By Dave Reynolds, Inclusion Daily Express
November 10, 2005
TRENTON, NEW JERSEY--The U.S. Department of Justice announced a settlement agreement Wednesday with the State of New Jersey over conditions at Woodbridge Developmental center, a state-run institution housing about 500 people with developmental disabilities.
Under the 15-page agreement, the state must protect Woodbridge residents from harm and reduce the incidence of restraints, while improving psychological, psychiatric, health care, and nutritional services, and behavior plans. The agreement also requires the state to serve the residents in the most integrated setting "appropriate to their needs", to comply with the U.S. Supreme Court's 1999 Olmstead decision. That ruling held that segregating people with disabilities in institutions amounts to discrimination in violation of the Americans with Disabilities Act.
A team of outside experts are to monitor the agreement, which is nearly identical to one reached between DOJ and New Jersey in August 2004 regarding New Lisbon Developmental Center.
The current agreement grew out of an investigation that began in April of 2003, in which the Justice department found 1,597 documented injuries during the previous year. Many of those injuries stemmed from "inadequate supervision, failure to prevent staff abuse and neglect, and an inadequate incident management system".
One resident, whom staff were supposed to check every 15 minutes because he had a history of choking, choked to death on a piece of bread in December 2002 while left unsupervised. A staff member broke another resident's arm. The same resident was later shaken by another employee while sitting in a wheelchair.
The investigators found that confirmed abusers were sometimes transferred to other jobs within Woodbridge in which they still had daily contact with residents.
One resident spent an average of seven hours each day locked into a helmet with a transparent face shield to keep him from sticking his fingers in his mouth.

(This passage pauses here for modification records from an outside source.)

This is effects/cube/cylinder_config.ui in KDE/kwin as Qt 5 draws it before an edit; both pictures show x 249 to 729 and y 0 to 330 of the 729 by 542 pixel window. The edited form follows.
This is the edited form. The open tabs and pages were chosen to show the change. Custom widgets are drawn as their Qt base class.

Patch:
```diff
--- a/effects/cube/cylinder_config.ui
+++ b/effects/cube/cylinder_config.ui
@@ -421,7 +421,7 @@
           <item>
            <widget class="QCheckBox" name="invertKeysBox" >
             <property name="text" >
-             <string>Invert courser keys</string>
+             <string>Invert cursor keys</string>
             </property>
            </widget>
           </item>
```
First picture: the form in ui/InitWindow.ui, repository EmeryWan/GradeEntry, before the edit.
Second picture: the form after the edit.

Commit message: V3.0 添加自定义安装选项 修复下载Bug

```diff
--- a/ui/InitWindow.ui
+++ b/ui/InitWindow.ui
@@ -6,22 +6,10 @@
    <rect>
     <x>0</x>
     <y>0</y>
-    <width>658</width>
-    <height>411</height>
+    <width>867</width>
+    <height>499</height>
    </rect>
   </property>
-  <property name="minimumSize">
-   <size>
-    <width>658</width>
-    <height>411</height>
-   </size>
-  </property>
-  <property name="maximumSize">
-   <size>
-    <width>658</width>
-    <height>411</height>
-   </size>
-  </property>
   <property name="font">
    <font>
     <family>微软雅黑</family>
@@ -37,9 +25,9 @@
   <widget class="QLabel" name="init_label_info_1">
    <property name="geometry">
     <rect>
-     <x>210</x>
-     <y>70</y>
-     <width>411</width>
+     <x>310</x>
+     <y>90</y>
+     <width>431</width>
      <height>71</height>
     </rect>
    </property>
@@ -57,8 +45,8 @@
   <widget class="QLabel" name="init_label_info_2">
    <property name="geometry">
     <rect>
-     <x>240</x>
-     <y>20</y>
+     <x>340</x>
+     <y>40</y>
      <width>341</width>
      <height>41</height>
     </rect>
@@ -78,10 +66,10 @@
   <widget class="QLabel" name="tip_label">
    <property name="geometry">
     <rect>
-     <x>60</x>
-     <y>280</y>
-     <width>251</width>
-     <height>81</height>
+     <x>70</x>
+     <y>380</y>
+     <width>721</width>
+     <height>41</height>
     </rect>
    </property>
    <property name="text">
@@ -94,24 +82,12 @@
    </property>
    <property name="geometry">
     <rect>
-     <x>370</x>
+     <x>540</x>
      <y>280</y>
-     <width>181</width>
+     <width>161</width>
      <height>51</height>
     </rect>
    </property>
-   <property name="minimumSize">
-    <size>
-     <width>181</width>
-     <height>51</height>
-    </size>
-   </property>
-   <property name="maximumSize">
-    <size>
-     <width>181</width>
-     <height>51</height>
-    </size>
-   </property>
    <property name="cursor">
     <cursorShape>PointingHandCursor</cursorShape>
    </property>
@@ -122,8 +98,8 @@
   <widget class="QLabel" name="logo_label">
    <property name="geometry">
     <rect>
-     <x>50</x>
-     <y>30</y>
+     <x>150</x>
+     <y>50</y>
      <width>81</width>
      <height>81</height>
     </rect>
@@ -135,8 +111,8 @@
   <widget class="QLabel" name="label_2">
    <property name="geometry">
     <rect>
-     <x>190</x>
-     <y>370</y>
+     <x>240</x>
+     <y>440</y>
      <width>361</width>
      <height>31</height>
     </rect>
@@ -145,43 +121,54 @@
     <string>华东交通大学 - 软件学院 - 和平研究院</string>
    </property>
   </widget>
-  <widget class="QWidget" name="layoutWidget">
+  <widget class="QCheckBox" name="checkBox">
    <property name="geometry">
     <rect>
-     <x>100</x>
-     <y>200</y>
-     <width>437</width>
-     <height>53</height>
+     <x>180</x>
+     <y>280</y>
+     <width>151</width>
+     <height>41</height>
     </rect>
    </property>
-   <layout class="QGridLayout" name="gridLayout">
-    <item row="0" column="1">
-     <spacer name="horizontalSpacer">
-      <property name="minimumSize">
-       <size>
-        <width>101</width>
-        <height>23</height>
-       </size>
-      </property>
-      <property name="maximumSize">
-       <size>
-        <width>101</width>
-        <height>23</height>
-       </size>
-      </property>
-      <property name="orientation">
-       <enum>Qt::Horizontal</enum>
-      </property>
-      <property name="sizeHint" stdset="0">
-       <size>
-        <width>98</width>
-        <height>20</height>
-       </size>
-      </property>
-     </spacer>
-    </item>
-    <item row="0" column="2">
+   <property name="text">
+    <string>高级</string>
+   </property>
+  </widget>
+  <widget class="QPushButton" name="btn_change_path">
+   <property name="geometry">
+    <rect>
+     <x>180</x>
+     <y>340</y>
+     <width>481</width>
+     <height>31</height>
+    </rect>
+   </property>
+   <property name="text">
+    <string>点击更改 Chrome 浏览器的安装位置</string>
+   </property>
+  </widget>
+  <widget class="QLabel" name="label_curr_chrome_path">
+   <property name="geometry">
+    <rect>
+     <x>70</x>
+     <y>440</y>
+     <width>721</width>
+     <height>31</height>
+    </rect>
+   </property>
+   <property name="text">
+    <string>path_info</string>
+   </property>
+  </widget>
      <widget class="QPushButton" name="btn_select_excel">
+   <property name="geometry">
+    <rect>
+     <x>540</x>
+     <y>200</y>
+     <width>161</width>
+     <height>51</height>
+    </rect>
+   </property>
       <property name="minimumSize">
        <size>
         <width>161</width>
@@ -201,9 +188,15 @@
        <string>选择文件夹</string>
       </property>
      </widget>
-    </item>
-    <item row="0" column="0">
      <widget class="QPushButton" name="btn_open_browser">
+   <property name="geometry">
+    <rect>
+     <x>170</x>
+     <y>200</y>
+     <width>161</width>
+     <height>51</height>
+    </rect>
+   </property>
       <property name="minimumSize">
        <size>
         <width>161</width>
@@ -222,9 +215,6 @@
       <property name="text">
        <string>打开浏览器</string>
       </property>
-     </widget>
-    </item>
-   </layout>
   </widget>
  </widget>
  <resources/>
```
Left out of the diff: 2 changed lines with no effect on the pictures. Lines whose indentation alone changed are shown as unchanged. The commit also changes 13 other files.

Officials also learned that some residents were subjected to more than 100 applications of restraint each month -- and were often left in restraints for long periods of time -- even when they no longer presented "problem" behaviors. Some were restrained during their entire waking hours. Others were left in physical restraints overnight. One man was restrained for over 700 hours in March 2003, while there were only 744 hours in the entire month.
Investigators also found that in June 2003, one hundred Woodbridge residents had been determined ready for community placement in accordance with the Olmstead ruling, but that only five had plans in place for them to move into the community by the end of the year.
Woodbridge Developmental Center is one of seven New Jersey institutions housing a total of about 3,100 people with developmental disabilities.
United States v. State of New Jersey, the Woodbridge Development Center (U.S. Department of Justice)